For very many people it will be a hard nut to crack if they are told to believe that when men grow old they do not become weak or even feeble-minded, but more psychic and more spiritual. Only, when the body is worn out, we can no longer express the psycho-spiritual which we have cultivated, through the body. It is like the case of a pianist: he might become a better and better player, but if his piano is worn out we cannot perceive this. If you were only to know his capabilities as a pianist from his plane (? play, I presume), you will not be able to gather much if the piano is out of tune and has broken strings.
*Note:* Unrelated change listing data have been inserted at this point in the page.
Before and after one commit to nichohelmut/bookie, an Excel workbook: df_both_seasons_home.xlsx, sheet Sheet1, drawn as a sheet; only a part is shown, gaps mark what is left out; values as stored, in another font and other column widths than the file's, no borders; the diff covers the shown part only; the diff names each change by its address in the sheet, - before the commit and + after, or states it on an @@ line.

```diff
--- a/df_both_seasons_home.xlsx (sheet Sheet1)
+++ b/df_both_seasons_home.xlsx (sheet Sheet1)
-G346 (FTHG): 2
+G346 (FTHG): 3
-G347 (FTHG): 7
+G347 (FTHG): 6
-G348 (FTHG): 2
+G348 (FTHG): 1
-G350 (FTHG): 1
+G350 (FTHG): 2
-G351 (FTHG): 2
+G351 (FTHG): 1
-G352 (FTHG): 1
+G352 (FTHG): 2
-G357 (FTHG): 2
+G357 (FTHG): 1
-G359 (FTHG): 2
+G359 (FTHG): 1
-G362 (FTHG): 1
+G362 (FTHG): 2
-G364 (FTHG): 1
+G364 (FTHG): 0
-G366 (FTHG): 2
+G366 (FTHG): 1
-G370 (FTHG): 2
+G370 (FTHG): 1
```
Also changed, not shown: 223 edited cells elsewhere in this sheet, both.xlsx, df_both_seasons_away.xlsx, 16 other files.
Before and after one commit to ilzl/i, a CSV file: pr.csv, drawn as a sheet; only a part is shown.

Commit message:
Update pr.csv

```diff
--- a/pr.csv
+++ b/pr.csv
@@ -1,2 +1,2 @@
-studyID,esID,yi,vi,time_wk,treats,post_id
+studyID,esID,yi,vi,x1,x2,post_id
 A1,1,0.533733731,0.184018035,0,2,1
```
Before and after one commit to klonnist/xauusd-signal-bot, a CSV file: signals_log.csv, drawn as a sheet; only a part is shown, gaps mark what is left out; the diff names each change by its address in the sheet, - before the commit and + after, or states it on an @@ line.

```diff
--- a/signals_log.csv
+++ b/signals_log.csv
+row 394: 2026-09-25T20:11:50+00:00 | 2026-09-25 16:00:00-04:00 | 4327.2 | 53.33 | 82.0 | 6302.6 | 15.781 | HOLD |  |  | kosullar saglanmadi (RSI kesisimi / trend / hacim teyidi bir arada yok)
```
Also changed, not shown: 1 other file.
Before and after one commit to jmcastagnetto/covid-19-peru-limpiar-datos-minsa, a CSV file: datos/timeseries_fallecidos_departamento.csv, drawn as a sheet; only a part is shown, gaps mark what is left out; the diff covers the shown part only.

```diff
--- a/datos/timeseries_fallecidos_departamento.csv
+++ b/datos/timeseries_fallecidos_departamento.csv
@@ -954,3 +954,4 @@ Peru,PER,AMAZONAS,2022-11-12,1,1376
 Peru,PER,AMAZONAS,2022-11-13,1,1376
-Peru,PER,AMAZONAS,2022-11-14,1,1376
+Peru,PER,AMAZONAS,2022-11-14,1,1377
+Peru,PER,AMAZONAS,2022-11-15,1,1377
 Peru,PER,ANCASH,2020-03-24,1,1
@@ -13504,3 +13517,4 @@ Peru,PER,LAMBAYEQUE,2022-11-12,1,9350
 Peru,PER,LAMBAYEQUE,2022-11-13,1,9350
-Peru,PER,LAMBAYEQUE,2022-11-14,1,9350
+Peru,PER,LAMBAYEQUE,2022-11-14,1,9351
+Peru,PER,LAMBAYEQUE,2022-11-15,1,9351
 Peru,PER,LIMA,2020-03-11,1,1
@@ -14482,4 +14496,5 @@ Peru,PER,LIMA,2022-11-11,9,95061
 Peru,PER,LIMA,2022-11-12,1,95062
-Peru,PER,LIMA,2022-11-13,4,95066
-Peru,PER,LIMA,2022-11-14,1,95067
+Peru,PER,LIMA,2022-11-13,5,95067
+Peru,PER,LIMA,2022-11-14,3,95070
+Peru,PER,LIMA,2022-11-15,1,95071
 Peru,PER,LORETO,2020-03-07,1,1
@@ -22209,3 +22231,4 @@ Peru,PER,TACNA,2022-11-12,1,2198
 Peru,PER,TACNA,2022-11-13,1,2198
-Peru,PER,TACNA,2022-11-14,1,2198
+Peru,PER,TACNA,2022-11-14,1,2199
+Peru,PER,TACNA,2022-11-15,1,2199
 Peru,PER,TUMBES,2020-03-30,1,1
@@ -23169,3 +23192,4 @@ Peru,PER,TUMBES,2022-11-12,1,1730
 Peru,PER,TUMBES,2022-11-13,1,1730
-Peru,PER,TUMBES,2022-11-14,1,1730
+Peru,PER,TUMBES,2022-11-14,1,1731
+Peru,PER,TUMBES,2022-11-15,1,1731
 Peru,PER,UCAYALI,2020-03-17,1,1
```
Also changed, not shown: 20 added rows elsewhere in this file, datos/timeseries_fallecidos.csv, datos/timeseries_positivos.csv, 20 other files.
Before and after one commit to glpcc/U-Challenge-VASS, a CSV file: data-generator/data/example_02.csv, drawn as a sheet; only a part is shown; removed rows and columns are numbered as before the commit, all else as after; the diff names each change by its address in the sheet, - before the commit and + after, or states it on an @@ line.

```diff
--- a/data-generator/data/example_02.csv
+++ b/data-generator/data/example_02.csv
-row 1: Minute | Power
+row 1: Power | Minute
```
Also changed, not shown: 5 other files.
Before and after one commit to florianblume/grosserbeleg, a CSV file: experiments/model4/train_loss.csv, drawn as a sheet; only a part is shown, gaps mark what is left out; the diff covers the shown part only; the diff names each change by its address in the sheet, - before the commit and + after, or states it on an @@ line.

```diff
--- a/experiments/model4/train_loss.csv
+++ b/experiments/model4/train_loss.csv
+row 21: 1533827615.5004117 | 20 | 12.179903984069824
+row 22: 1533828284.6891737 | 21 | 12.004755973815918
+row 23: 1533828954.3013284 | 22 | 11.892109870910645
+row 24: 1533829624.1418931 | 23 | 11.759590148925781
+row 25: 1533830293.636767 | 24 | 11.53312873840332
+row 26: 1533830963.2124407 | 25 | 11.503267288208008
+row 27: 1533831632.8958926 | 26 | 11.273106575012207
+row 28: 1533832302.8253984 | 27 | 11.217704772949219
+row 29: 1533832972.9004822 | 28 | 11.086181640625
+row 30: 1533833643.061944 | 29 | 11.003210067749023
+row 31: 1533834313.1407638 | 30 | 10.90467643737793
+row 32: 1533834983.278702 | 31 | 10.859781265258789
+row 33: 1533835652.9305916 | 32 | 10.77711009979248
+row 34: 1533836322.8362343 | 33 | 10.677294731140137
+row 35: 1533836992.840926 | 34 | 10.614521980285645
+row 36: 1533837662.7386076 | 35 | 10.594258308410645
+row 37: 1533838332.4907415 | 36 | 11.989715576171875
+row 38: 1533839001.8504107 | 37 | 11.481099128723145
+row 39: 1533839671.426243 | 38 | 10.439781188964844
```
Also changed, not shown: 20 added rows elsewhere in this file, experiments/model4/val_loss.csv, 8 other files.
So that Kant, when he was an old man and “feeble-minded” was not weak minded as regards the spiritual world; there he had become glorious.
Source: Rudolf Steiner – GA 181 – Anthroposophical Life Gifts – Lecture III: Thoughts about the Life Between Death and Rebirth – Berlin, 2nd April 1918
Translated by Harry Collison